◆ **What needs to be done**
What you return must be the lines of the data that hold the word "justify".

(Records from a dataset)
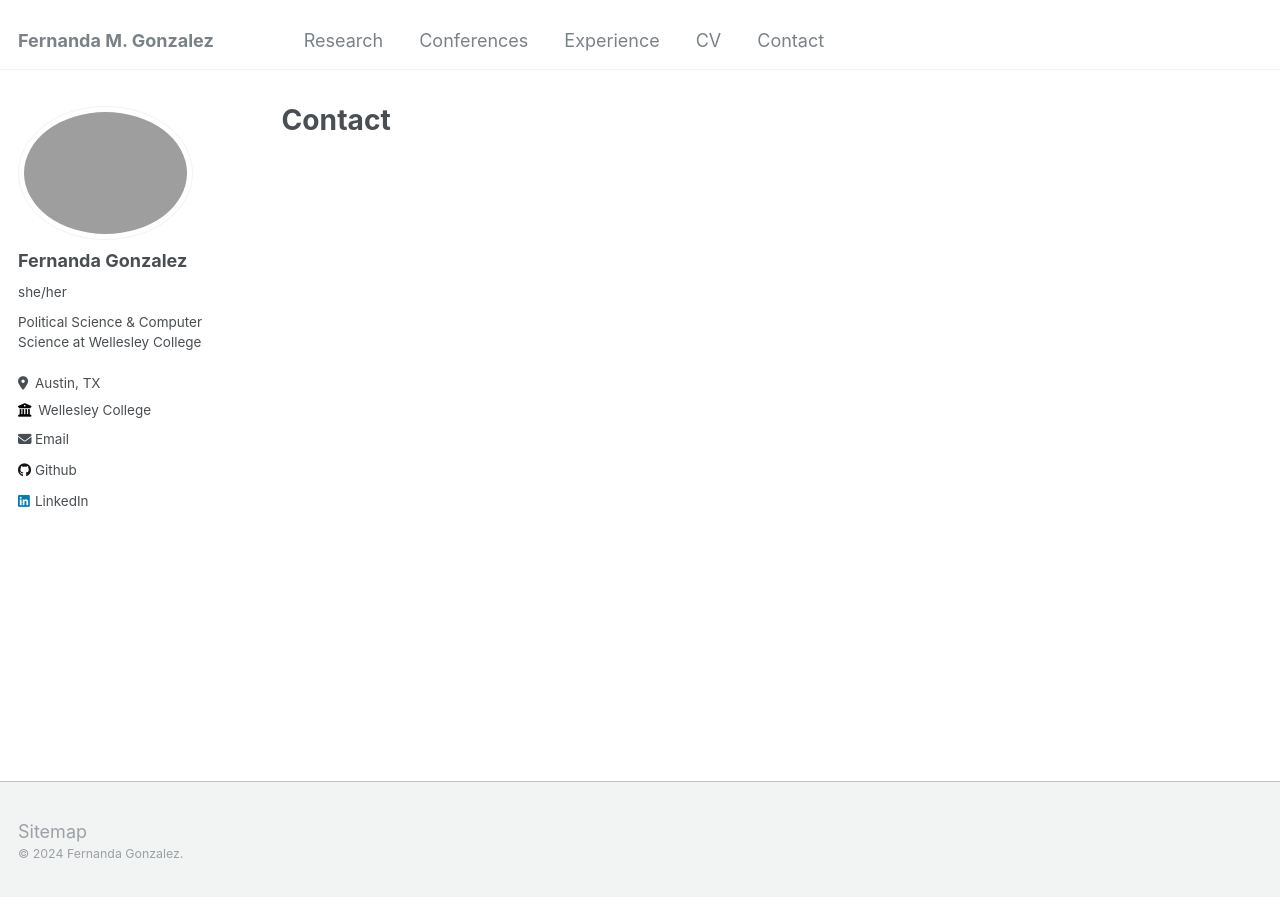
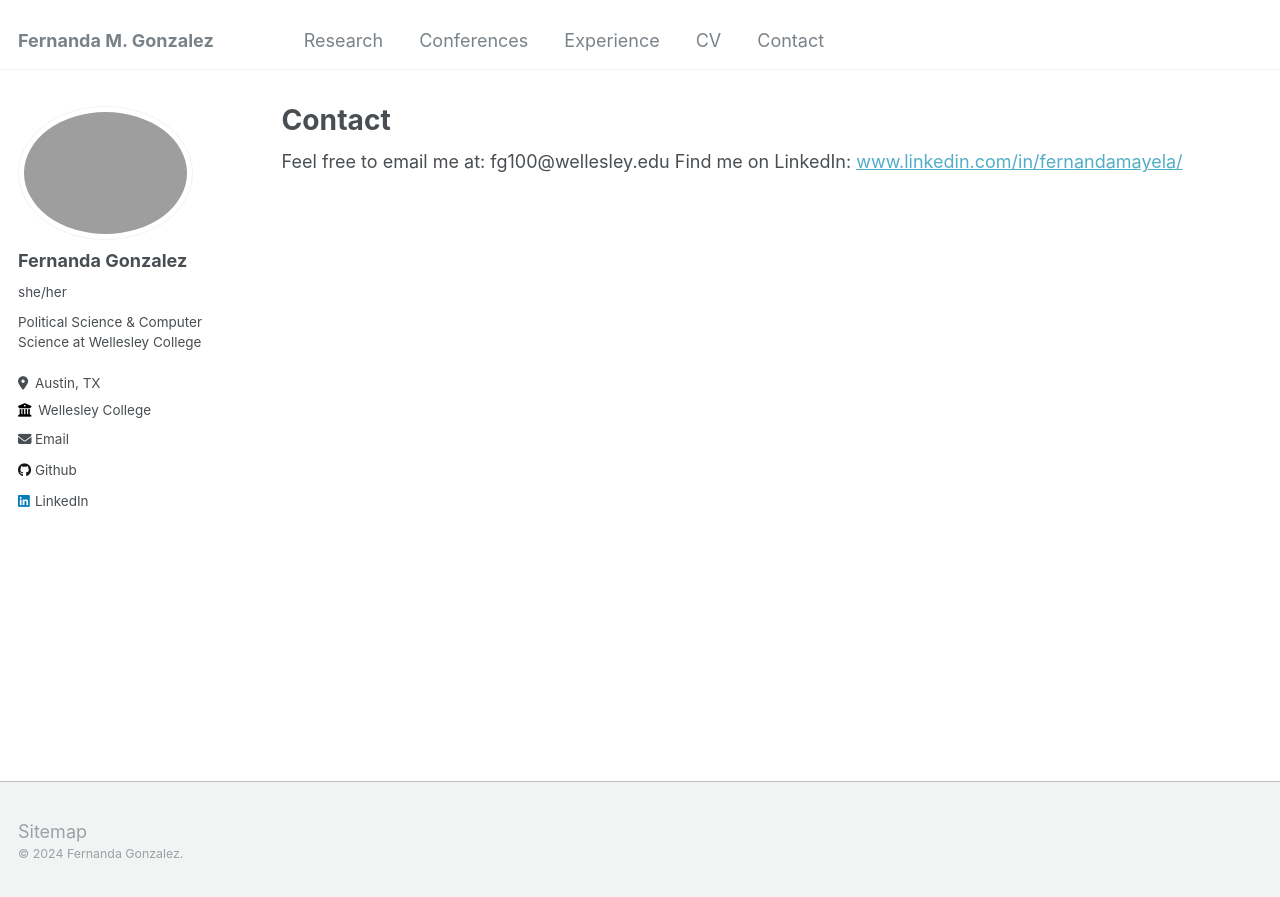
Before and after one commit to fernandamayela/fernandamayela.github.io, a Jekyll site: the page built from _pages/contact.html, in a window 1280 px wide. Shown: the top 897 px of the page. Built offline with Jekyll 4.4.1, drawn with Linux system fonts in a browser that asks for light colours.

Commit message:
Update contact.html

```diff
--- a/_pages/contact.html
+++ b/_pages/contact.html
@@ -4,3 +4,8 @@ title: "Contact"
 permalink: /contact/
 author_profile: true
 ---
+
+
+Feel free to email me at: fg100@wellesley.edu
+
+Find me on LinkedIn: <a href="https://www.linkedin.com/in/fernandamayela/">www.linkedin.com/in/fernandamayela/</a>
```
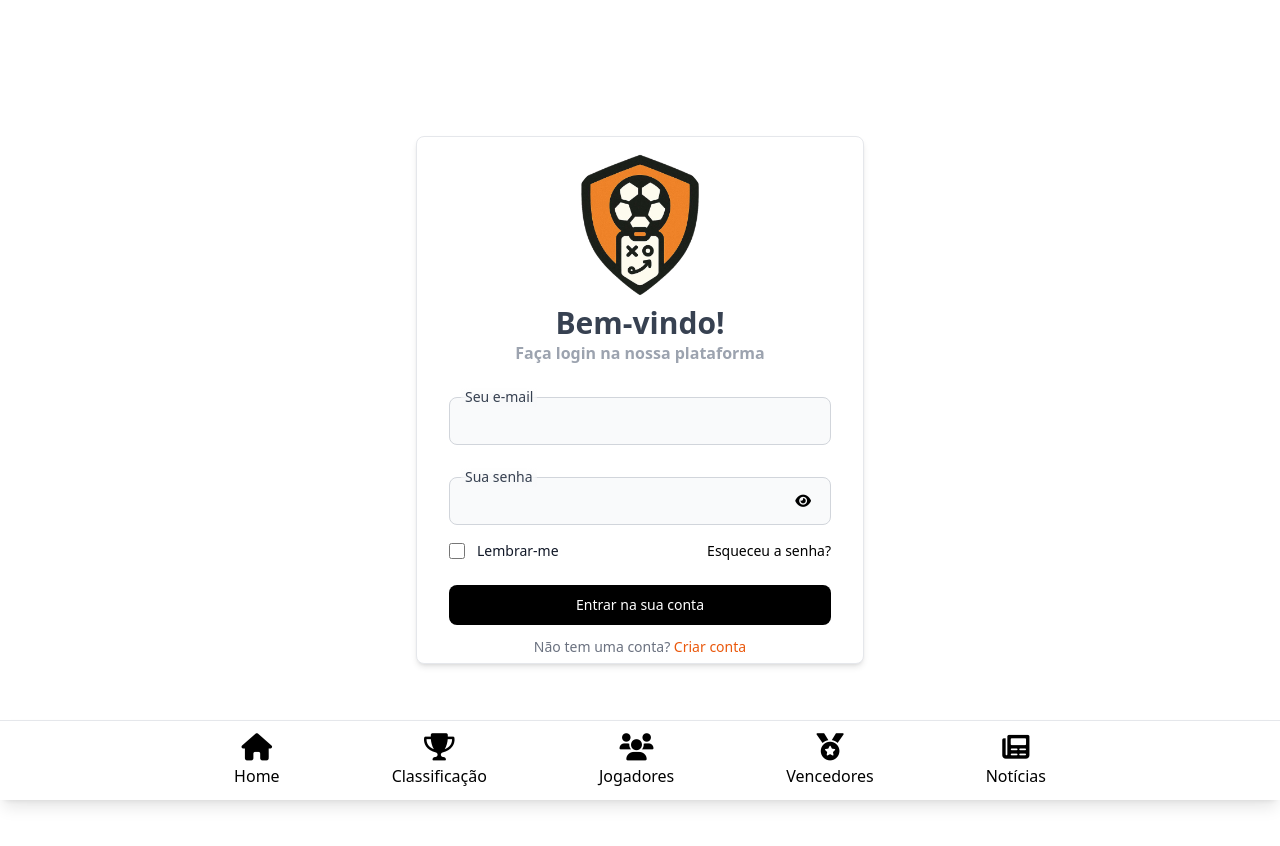
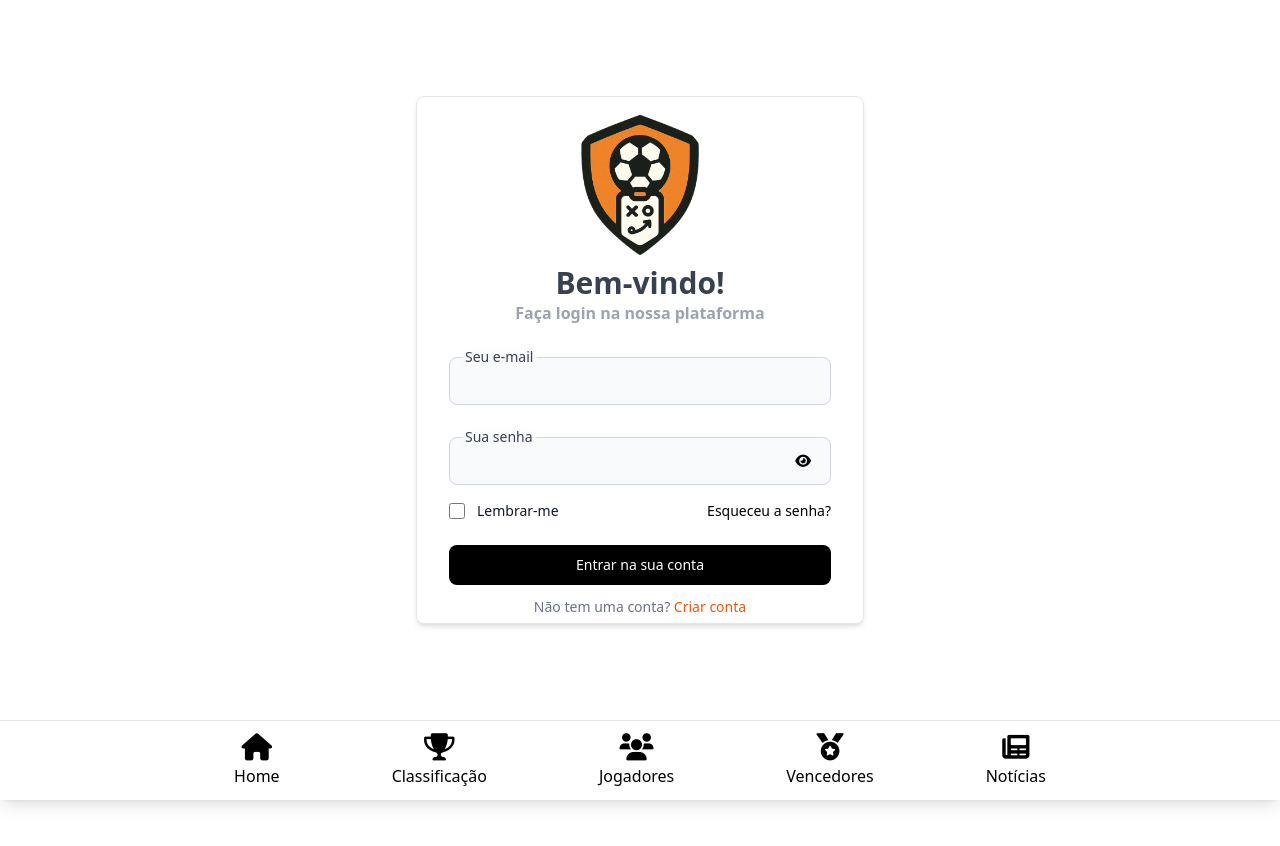
Before and after one commit to iamfelipeS/manager-league, an Angular app: page /login in a window 1280 px wide. Shown: the top 846 px of the page. Built offline with nearby package versions, Linux system fonts and the light colour scheme.

Commit message:
fix: position card

```diff
--- a/src/app/views/login/login.component.html
+++ b/src/app/views/login/login.component.html
@@ -1,5 +1,5 @@
 <div class="min-h-screen flex items-center justify-center px-4">
-    <div class="flip w-full h-full" [ngClass]="{ 'rotate': currentView() !== 'login', 'rotate-back': currentView() === 'login' }">
+    <div class="flip mb-[5rem] h-full w-full" [ngClass]="{ 'rotate': currentView() !== 'login', 'rotate-back': currentView() === 'login' }">
 
       <!-- LOGIN -->
         <div class="bg-white rotate-back shadow-md border border-gray-200 rounded-lg p-2 px-8 max-w-md w-[20rem] h-[33rem] md:w-[30rem]">
```
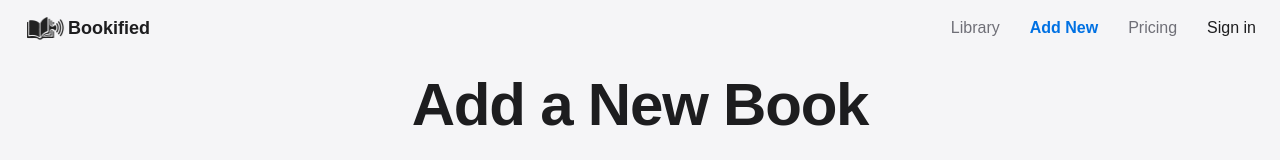
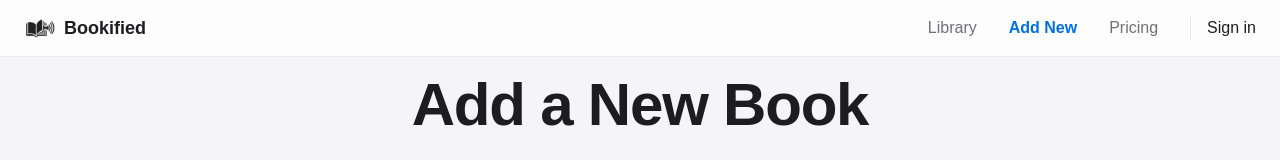
Before and after one commit to TusharC19/Bookified, a Next.js app: page /books/new in a window 1280 px wide. Shown: the top 160 px of the page. Built offline with nearby package versions, Linux system fonts and the light colour scheme; no server answers; a web font is replaced by a local one.

Commit message:
refactor: Update Navbar with modern design - subtle borders and improved spacing

```diff
--- a/components/Navbar.tsx
+++ b/components/Navbar.tsx
@@ -23,14 +23,14 @@ const Navbar = () => {
   const { user } = useUser();
 
   return (
-    <header className="w-full fixed z-50 bg-(--bg-primary)">
-      <div className="wrapper navbar-height py-4 flex justify-between items-center">
-        <Link href="/" className="flex gap-0.5 items-center">
-          <Image src="/assets/logo.png" alt="Bookfied" width={42} height={26} />
+    <header className="w-full fixed z-50 bg-white border-b border-[var(--border-subtle)] backdrop-blur-sm bg-white/80">
+      <div className="wrapper navbar-height py-0 flex justify-between items-center">
+        <Link href="/" className="flex gap-2 items-center hover:opacity-80 transition-opacity">
+          <Image src="/assets/logo.png" alt="Bookfied" width={32} height={24} />
           <span className="logo-text">Bookified</span>
         </Link>
 
-        <nav className="w-fit flex gap-7.5 items-center">
+        <nav className="w-fit flex gap-8 items-center">
           {navItems.map(({ label, href }) => {
             const isActive =
               pathName === href || (href !== "/" && pathName.startsWith(href));
@@ -41,7 +41,7 @@ const Navbar = () => {
                 key={label}
                 className={cn(
                   "nav-link-base",
-                  isActive ? "nav-link-active" : "text-black hover:opacity-70",
+                  isActive ? "nav-link-active" : "",
                 )}
               >
                 {label}
@@ -49,7 +49,7 @@ const Navbar = () => {
             );
           })}
 
-          <div className="flex gap-7.5 items-center">
+          <div className="flex gap-4 items-center pl-4 border-l border-[var(--border-subtle)]">
             <SignedOut>
               <SignInButton mode="modal" />
             </SignedOut>
```
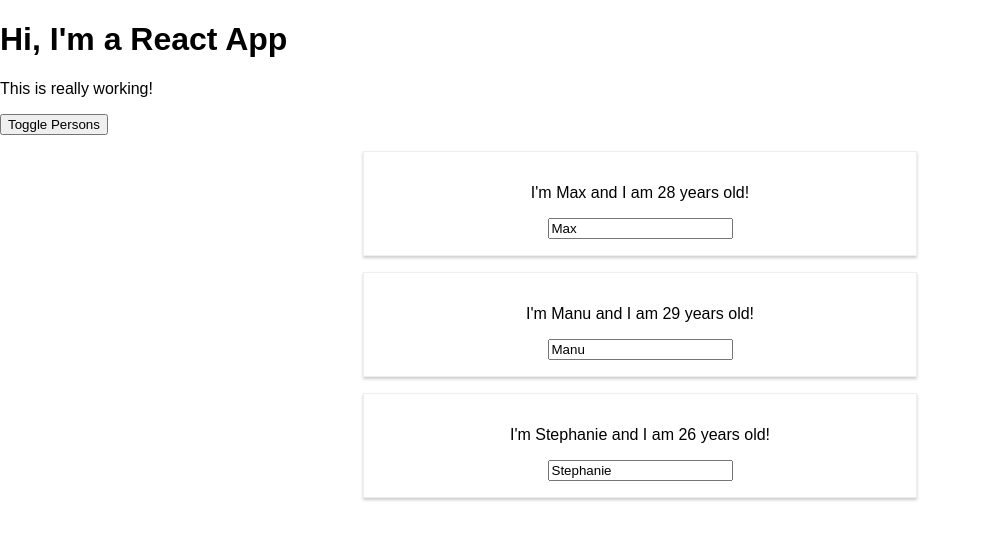
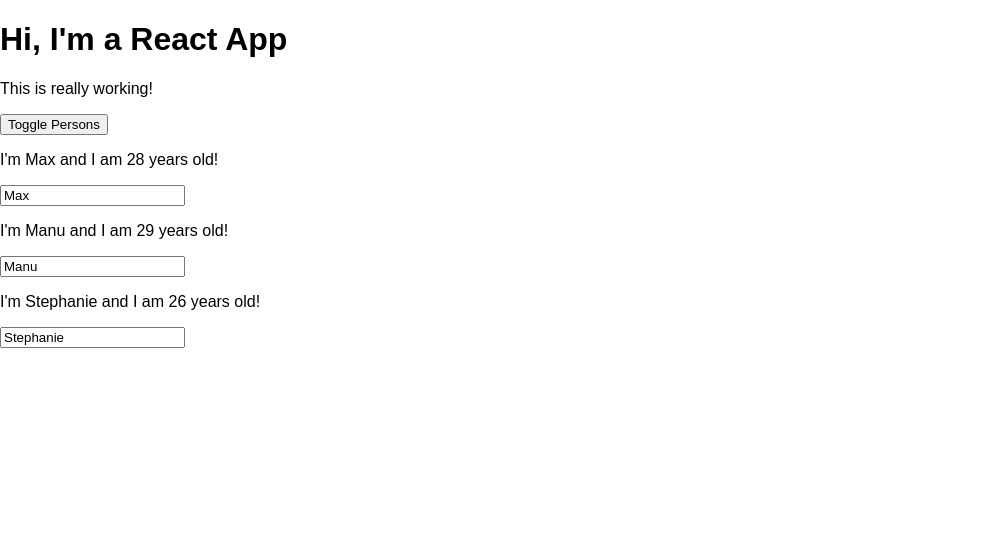
Before and after one commit to gabrielpeereira/components-react, a React app: page / in a window 1280 px wide. Both pictures are taken after a click on the button "Toggle Persons". Shown: the top 540 px of the page, without its empty margins (0-981 px from the left). Built offline with nearby package versions, Linux system fonts and the light colour scheme.

Commit message:
css module dentro do wepack

```diff
--- a/src/App.css
+++ b/src/App.css
@@ -2,7 +2,7 @@
   text-align: center;
 }
 
-.red {
+.Red {
   color: red;
 }
 
@@ -24,3 +24,11 @@
   background-color: lightgreen;
   color: black;
 }
+
+.Button.Red {
+  background-color: red;
+}
+
+.Button.Red:hover {
+  background-color: salmon;
+}
--- a/src/App.js
+++ b/src/App.js
@@ -65,6 +65,7 @@ class App extends Component {
       assignedClasses.push(classes.bold)
     }
 
+    let btnClass = [classes.Button];
     let persons = null;
 
     if ( this.state.showPersons ) {
@@ -81,14 +82,16 @@ class App extends Component {
 
         </div>
       );
+
+      btnClass.push(classes.Red)
     }
 
     return (
 
       <div className={classes.App}>
         <h1>Hi, I'm a React App</h1>
-        <p className={assignedClasses.join('')}>This is really working!</p>
-        <button className={classes.Button}
+        <p className={assignedClasses.join(' ')}>This is really working!</p>
+        <button className={btnClass.join(' ')}
           onClick={this.togglePersonsHandler}>Toggle Persons</button>
         {persons}
       </div>
--- a/src/Person/Person.css
+++ b/src/Person/Person.css
@@ -7,8 +7,8 @@
     text-align: center;
 }
 
- /* @media (min-width: 500px){
+ @media (min-width: 500px){
     .Person {
         width: 520px;
     }
-}  */
+}
--- a/src/Person/Person.js
+++ b/src/Person/Person.js
@@ -1,27 +1,13 @@
 import React from 'react';
-// import './Person.css';
-import styled from 'styled-components';
-
-const StyledDiv = styled.div`
-        width: 60%;
-        margin: 16px auto;
-        border: 1px solid #eee;
-        box-shadow: 0 2px 3px #ccc;
-        padding: 16px;
-        text-align: center;
-
-        @media (min-width: 500px){
-            width: 520px;
-        }
-    `;
+import classes from './Person.css';
 
 const person = (props) => {
     return (
-        <StyledDiv>
+        <div className={classes.Person}>
             <p onClick={props.click}>I'm {props.name} and I am {props.age} years old!</p>
             <p>{props.children}</p>
             <input type="text" onChange={props.changed} value={props.name} />
-        </StyledDiv>
+        </div>
     )
 };
 
```
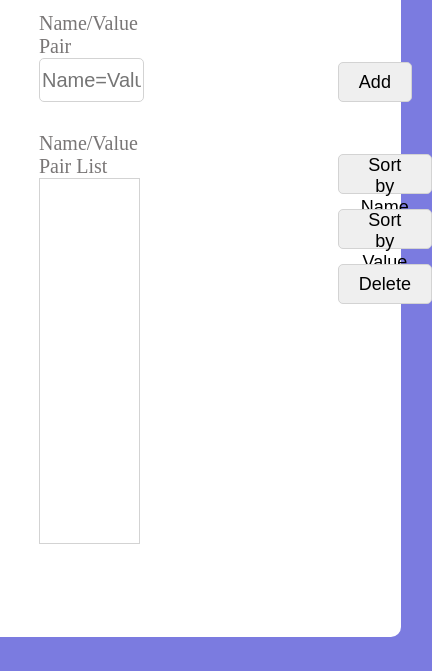
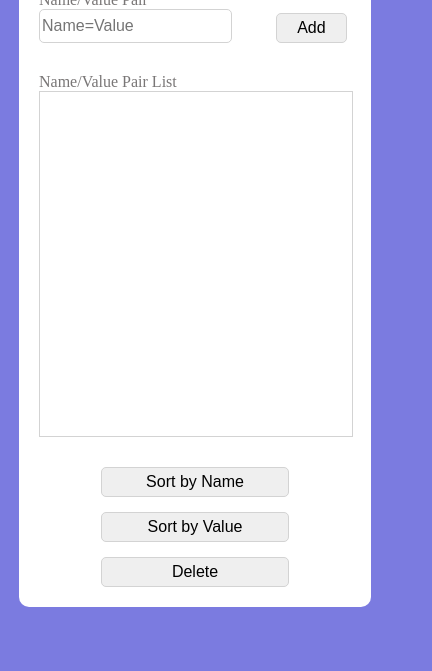
Before and after one commit to KhrystynaHrytsiv/examJS, a plain HTML site: page task1/index.html in a window 390 px wide. Shown: the part 173-844 px from the top of the page, 432 px wide, since content can reach past the window. Drawn offline with Linux system fonts and the light colour scheme.

Commit message:
task 1 adaptive

```diff
--- a/task1/index.html
+++ b/task1/index.html
@@ -7,6 +7,8 @@
     <meta http-equiv="X-UA-Compatible" content="ie=edge">
     <title>Document</title>
     <link rel="stylesheet" href="styles.css">
+    <link rel="stylesheet" href="mobile_styles.css">
+    <link rel="stylesheet" href="tablet_styles.css">
 </head>
 <body>
 <div class="wrapper">
--- /dev/null
+++ b/task1/mobile_styles.css
@@ -0,0 +1,34 @@
+@media screen and (max-width: 480px){
+    .wrapper{
+        font-size: 16px;
+        padding: 20px;
+    }
+    .wrapper form{
+        gap: 50px;
+    }
+    form label input{
+        height: 30px;
+        font-size: 16px;
+    }
+    button{
+        font-size: 16px;
+        height: 30px;
+    }
+    .container{
+       display: flex;
+        flex-direction: column;
+        gap: 50px;
+    }
+    .getInfo{
+        width: 100%;
+    }
+    .buttonBlock{
+        padding: 0;
+        display: flex;
+        align-items: center;
+    }
+    .buttonBlock button{
+        width: 60%;
+
+    }
+}
--- a/task1/styles.css
+++ b/task1/styles.css
@@ -51,18 +51,18 @@ button{
     height: 40px;
     padding: 0 20px;
 }
-.buttonBlock{
-    display: flex;
-    flex-direction: column;
-    gap: 15px;
-    padding-top: 22px;
-}
 .container{
     width: 100%;
     display: flex;
     height: 80%;
     gap: 200px;
     margin-top: 30px;
+}
+.buttonBlock{
+    display: flex;
+    flex-direction: column;
+    gap: 15px;
+    padding-top: 22px;
 }
 .getInfo {
     height: 80%;
--- /dev/null
+++ b/task1/tablet_styles.css
@@ -0,0 +1,28 @@
+@media  screen and (min-width: 481px) and (max-width: 768px){
+    .wrapper{
+        padding: 30px;
+    }
+    .wrapper form{
+        gap: 50px;
+    }
+    .container{
+        gap: 50px;
+    }
+    button{
+        padding: 0 10px;
+    }
+}
+
+
+
+@media  screen and (min-width: 769px) and (max-width: 1279px){
+  .wrapper form{
+      gap: 120px;
+  }
+    .container{
+        gap: 120px;
+    }
+    button{
+        padding: 0 10px;
+    }
+}
```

◆ **Answer to this task**
 <div class="min-h-screen flex items-center justify-center px-4">
-      <div className="wrapper navbar-height py-4 flex justify-between items-center">
+      <div className="wrapper navbar-height py-0 flex justify-between items-center">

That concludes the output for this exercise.